US6005196Jul 6, 1998Dec 21, 1999Central Moloney, Inc.Triggered wildlife guard for electrical insulator bushings
US6226933 *Aug 10, 1999May 8, 2001Robert S. NelsonApparatus and method for enhancing the survivability of exposed structures
US6248956 *Mar 11, 1997Jun 19, 2001Tyco Electronics U.K. LimitedInsulated electrical equipment
US6255597 *Feb 25, 2000Jul 3, 2001Tyco Electronics CorporationWildlife guard for electrical insulator bushings
US6291774 *May 12, 1999Sep 18, 2001Reliant Energy IncorporatedWildlife guard cover
Referenced by
Citing PatentFiling datePublication dateApplicantTitle
US6995313Apr 7, 2005Feb 7, 2006Central Moloney, Inc.Insulator bushing wildlife guard
US7009102Jul 14, 2004Mar 7, 2006Central Moloney, Inc.Wildlife guard for arrester brackets
US7276665 *Jun 9, 2006Oct 2, 2007Rauckman James BWildlife guard for electrical power distribution and substation facilities
US7622668May 2, 2008Nov 24, 2009Cantex, Inc.Wildlife protection guard for electrical power distribution equipment
US7839256 *Nov 30, 2006Nov 23, 2010Hubbell IncorporatedHot-stick capable cutout cover

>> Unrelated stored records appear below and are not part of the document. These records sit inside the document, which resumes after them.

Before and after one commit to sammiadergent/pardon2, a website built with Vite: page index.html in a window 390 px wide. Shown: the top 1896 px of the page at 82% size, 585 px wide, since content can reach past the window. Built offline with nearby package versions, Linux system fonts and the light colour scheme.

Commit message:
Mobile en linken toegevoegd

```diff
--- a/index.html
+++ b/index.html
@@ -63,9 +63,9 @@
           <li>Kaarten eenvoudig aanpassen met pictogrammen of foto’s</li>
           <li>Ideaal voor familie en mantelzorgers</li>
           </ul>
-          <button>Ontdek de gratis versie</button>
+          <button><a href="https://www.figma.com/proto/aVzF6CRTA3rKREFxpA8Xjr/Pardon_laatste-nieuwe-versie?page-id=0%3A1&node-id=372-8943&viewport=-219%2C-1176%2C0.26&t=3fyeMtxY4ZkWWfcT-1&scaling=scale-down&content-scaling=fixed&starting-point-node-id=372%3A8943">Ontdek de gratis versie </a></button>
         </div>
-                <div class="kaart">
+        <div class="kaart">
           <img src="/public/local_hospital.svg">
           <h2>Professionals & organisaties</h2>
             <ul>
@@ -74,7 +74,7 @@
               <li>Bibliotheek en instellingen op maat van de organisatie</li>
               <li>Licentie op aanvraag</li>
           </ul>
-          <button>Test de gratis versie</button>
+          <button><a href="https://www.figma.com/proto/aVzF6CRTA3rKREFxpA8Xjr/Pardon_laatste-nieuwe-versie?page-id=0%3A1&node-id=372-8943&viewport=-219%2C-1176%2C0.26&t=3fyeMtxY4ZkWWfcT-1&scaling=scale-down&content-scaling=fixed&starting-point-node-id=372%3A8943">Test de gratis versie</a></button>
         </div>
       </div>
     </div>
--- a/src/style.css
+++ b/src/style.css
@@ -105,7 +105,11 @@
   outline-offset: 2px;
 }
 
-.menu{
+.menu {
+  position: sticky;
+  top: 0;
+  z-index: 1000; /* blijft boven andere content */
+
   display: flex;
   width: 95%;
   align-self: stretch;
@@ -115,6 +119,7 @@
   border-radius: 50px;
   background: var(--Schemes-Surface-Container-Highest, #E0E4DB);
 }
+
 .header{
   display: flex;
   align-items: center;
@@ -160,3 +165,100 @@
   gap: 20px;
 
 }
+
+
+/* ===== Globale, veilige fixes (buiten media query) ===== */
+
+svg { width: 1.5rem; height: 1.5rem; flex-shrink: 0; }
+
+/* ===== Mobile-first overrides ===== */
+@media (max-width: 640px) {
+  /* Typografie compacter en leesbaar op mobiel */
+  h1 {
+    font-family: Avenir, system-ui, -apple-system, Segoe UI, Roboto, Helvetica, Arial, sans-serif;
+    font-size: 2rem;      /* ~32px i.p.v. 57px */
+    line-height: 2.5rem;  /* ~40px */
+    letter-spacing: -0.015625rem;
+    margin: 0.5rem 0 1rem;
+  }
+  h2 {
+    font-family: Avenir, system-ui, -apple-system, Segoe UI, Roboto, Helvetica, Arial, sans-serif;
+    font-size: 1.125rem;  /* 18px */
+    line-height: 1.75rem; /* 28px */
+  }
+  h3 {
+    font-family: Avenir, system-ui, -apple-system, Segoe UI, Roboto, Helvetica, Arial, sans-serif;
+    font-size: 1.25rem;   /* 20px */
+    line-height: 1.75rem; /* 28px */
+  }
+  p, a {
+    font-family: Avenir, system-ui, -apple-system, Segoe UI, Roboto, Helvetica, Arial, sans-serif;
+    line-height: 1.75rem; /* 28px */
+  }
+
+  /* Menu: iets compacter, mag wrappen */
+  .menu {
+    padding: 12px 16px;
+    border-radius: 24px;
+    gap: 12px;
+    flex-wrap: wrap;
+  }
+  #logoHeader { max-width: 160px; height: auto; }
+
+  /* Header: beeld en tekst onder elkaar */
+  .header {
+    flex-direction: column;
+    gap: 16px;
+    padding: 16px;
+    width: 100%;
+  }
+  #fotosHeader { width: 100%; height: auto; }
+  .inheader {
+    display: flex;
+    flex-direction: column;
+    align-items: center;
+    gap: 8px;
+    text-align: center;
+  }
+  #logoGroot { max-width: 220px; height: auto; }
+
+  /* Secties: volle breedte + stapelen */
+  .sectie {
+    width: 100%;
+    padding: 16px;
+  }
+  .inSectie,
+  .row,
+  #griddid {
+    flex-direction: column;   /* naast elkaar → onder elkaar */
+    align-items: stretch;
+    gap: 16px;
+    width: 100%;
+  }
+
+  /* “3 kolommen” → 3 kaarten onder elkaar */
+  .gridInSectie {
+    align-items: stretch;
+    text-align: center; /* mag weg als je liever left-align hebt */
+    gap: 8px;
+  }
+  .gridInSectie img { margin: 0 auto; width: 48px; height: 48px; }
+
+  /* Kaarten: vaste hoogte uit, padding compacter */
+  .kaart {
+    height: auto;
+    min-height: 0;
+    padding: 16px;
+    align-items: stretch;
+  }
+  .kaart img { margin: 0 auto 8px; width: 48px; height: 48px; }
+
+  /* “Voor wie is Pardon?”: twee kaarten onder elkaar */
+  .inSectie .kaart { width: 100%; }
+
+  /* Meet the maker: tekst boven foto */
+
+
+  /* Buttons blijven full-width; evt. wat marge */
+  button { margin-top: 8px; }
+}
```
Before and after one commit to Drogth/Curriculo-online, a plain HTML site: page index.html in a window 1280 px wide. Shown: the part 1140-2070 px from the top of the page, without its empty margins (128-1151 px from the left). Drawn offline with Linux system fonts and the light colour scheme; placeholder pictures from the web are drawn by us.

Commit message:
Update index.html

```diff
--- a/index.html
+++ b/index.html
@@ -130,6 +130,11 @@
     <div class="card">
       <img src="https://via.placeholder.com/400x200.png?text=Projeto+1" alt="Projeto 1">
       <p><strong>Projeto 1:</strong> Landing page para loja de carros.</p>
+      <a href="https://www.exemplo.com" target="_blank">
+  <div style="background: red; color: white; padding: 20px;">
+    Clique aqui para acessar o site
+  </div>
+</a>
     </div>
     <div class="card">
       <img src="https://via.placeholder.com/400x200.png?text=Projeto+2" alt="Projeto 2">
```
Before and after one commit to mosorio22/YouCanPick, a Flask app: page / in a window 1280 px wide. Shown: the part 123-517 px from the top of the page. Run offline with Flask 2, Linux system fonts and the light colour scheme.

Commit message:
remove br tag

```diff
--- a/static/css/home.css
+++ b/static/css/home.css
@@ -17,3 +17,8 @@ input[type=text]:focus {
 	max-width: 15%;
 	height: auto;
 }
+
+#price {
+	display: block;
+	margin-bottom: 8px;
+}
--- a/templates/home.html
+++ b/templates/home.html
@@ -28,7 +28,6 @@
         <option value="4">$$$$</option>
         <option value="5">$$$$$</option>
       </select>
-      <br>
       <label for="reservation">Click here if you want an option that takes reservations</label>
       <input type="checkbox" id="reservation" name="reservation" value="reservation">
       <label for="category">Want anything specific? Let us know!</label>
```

US8426729Oct 8, 2009Apr 23, 2013Tyco Electronics CorporationWildlife guard assemblies, modular systems and methods for using the same
US8723056May 4, 2012May 13, 2014Kaddas Enterprises, Inc.Electrical component cover for protecting wildlife
US8859906Mar 21, 2013Oct 14, 2014Tyco Electronics CorporationWildlife guard assemblies, modular systems and methods for using the same
US8957314Feb 7, 2011Feb 17, 2015Cantega Technologies Inc.Apparatus and method for protecting a component of an electrical power transmission system
US20050073779 *Jul 14, 2004Apr 7, 2005Central Moloney, Inc.Wildlife guard for arrester brackets
US20080108541 *Dec 15, 2006May 8, 2008Swazey John MSurfactant Thickened Systems Comprising Microfibrous Cellulose and Methods of Making Same
US20080108714 *Nov 8, 2006May 8, 2008Swazey John MSurfactant Thickened Systems Comprising Microfibrous Cellulose and Methods of Making Same
US20080128163 *Nov 30, 2006Jun 5, 2008Bradford Lawrence EHot-stick capable cutout cover
US20110083896 *Oct 8, 2009Apr 14, 2011Hiller Laura JWildlife guard assemblies, modular systems and methods for using the same
US20110192627 *Aug 11, 2011Cantega Technologies Inc.Apparatus and method for protecting a component of an electrical power transmission system
Classifications
U.S. Classification340/584, 340/588, 340/589, 250/443.1
International ClassificationH01B17/00
Cooperative ClassificationH01B17/00
European ClassificationH01B17/00
Legal Events
DateCodeEventDescription
Aug 6, 2001ASAssignment
Nov 30, 2005FPAYFee payment
Year of fee payment: 4
Dec 11, 2009FPAYFee payment
Year of fee payment: 8
Dec 2, 2013FPAYFee payment
Year of fee payment: 12